That was also going to be another question. How does the composition works? Because Markus is the leader as the founding member if you guys have an opinion in the composition process.
Of course, we have. Markus brings like the seventy percent of the stuff. We arrange everything together as a band. It is not like he brings the songs and tells us how to play. This is definitely not us. In a rehearsal if there is something came up, we start at this point and build it together.
There was a list come out about a year ago about how many metal bands per capita each country around the globe has. And Finland was at the very first place. Are really so many metalheads in Finland?
Yes. There are actually a lot.
We always hear about how great the education system and many good stuff about the other Scandinavian countries also, but what brings people towards metal?
I wish I would have the answer. We can only guess. I think it has something to do with the culture and I would say folk music itself. In Finland especially there are a lot of minor scale chords which are sad and mourning. And when you grow up with that stuff it is easier to turn to metal. Another thing is that nowadays – well the last ten or fifteen years – a lot of bands got successful abroad; bands like HIM and Children of Bodom. I think that this build our self esteem. When I was a kid I never dreamed of playing abroad, never. I was happy I could play in my youth centre with my friends some Guns’n’Roses songs.
Let’s move to our last question then. I’ve made up a question about the influences and the inspiration of the person I interview. If our kind – the human kind – was about to send a shuttle out in the space and we were to choose an all-time top 5 albums to represent ourselves in the universe and you were the one to choose them. Which ones would you choose?
Well there have to be some classical act. Like Beethoven or something like that. Hmm… It’s difficult (laughs). I will go with some album from Bjørk and then “Seventh Son of the Seventh Son” of Iron Maiden.
Well we have three so it is alright.
I’m just thinking of all the genres, you know. It would be nice like to have a death album, but it is getting too difficult. But again maybe something more hard like the Dark Tranquillity’s “The Gallery”. This is the album for me with the music that I think there is nothing that came out after it.

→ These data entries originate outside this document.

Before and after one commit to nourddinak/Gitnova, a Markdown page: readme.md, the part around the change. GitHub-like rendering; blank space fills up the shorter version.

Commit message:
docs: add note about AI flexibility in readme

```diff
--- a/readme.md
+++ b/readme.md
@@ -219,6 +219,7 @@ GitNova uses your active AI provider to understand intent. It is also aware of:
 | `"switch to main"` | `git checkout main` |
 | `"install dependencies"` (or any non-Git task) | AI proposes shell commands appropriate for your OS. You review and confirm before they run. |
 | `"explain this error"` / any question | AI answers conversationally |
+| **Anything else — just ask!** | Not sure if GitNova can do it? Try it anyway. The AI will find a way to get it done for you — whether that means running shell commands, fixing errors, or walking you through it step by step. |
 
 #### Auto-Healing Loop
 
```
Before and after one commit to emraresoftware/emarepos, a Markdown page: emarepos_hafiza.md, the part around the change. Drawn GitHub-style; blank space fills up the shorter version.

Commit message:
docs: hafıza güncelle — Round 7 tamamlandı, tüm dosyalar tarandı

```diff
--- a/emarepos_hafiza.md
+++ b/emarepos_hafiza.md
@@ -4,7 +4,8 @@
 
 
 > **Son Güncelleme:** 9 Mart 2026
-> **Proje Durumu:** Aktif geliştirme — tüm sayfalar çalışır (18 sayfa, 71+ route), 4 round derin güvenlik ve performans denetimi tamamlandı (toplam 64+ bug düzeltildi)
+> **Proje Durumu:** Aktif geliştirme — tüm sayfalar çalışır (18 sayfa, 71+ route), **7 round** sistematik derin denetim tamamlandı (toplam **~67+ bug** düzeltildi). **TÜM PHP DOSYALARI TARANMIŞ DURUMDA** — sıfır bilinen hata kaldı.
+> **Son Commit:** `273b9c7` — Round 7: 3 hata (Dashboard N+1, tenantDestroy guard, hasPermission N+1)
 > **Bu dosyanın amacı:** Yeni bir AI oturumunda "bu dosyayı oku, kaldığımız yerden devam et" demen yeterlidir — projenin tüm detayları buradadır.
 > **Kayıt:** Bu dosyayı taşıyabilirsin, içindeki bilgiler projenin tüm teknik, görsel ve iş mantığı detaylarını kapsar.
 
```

The last words is yours if you want to add something.
In case you haven’t check out our last album “One Man Army” go check it out. And happy holidays! And stay tuned for the updates on our new album.